Data in this exercise:

==============================

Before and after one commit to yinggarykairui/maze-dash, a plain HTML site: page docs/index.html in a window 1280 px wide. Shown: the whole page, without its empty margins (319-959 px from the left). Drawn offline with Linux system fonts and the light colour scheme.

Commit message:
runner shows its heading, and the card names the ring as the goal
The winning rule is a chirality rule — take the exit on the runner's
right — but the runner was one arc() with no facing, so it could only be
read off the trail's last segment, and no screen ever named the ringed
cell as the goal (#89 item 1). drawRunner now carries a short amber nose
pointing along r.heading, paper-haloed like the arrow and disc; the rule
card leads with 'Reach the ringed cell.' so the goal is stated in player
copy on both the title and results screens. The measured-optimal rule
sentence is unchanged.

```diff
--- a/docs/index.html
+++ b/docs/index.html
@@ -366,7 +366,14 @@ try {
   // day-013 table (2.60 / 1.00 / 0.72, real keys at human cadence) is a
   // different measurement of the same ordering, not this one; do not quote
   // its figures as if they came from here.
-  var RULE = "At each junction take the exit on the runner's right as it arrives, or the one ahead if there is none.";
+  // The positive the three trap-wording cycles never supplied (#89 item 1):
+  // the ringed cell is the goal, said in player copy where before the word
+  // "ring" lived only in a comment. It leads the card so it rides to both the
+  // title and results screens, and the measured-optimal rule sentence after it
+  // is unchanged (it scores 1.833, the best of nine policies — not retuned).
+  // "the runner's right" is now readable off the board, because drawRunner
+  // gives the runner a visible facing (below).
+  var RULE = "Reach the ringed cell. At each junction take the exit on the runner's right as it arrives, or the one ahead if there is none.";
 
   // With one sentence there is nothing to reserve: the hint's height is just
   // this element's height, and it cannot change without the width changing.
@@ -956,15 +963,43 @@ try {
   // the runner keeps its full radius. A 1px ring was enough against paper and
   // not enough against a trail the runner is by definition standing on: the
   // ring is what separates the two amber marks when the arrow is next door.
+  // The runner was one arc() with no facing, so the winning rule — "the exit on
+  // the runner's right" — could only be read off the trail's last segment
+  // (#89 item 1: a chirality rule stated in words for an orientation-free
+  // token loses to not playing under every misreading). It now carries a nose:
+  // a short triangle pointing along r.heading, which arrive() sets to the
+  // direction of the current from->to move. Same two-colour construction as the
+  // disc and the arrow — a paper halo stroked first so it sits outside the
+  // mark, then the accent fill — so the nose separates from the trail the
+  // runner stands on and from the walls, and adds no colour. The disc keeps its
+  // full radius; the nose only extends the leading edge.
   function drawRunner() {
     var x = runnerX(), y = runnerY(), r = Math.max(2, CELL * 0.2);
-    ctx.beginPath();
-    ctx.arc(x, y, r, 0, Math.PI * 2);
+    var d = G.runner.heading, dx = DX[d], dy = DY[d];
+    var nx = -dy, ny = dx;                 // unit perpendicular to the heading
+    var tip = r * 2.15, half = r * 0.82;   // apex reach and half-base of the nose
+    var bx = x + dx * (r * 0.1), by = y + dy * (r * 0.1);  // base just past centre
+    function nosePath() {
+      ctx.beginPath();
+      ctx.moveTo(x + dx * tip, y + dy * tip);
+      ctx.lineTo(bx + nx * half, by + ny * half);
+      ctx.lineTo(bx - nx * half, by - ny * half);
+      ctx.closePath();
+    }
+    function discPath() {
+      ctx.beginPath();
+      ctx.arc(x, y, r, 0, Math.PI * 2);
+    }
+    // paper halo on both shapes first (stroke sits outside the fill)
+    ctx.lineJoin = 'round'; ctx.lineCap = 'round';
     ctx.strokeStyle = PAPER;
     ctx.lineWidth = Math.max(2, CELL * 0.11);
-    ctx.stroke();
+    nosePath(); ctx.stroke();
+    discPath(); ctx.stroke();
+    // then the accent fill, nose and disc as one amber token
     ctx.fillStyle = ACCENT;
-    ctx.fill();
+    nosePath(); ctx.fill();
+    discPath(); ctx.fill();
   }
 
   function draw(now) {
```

==============================

Work item: What lines of the listing above hold "Math"? Copy all of them.

Output below:
     var x = runnerX(), y = runnerY(), r = Math.max(2, CELL * 0.2);
-    ctx.arc(x, y, r, 0, Math.PI * 2);
+      ctx.arc(x, y, r, 0, Math.PI * 2);
     ctx.lineWidth = Math.max(2, CELL * 0.11);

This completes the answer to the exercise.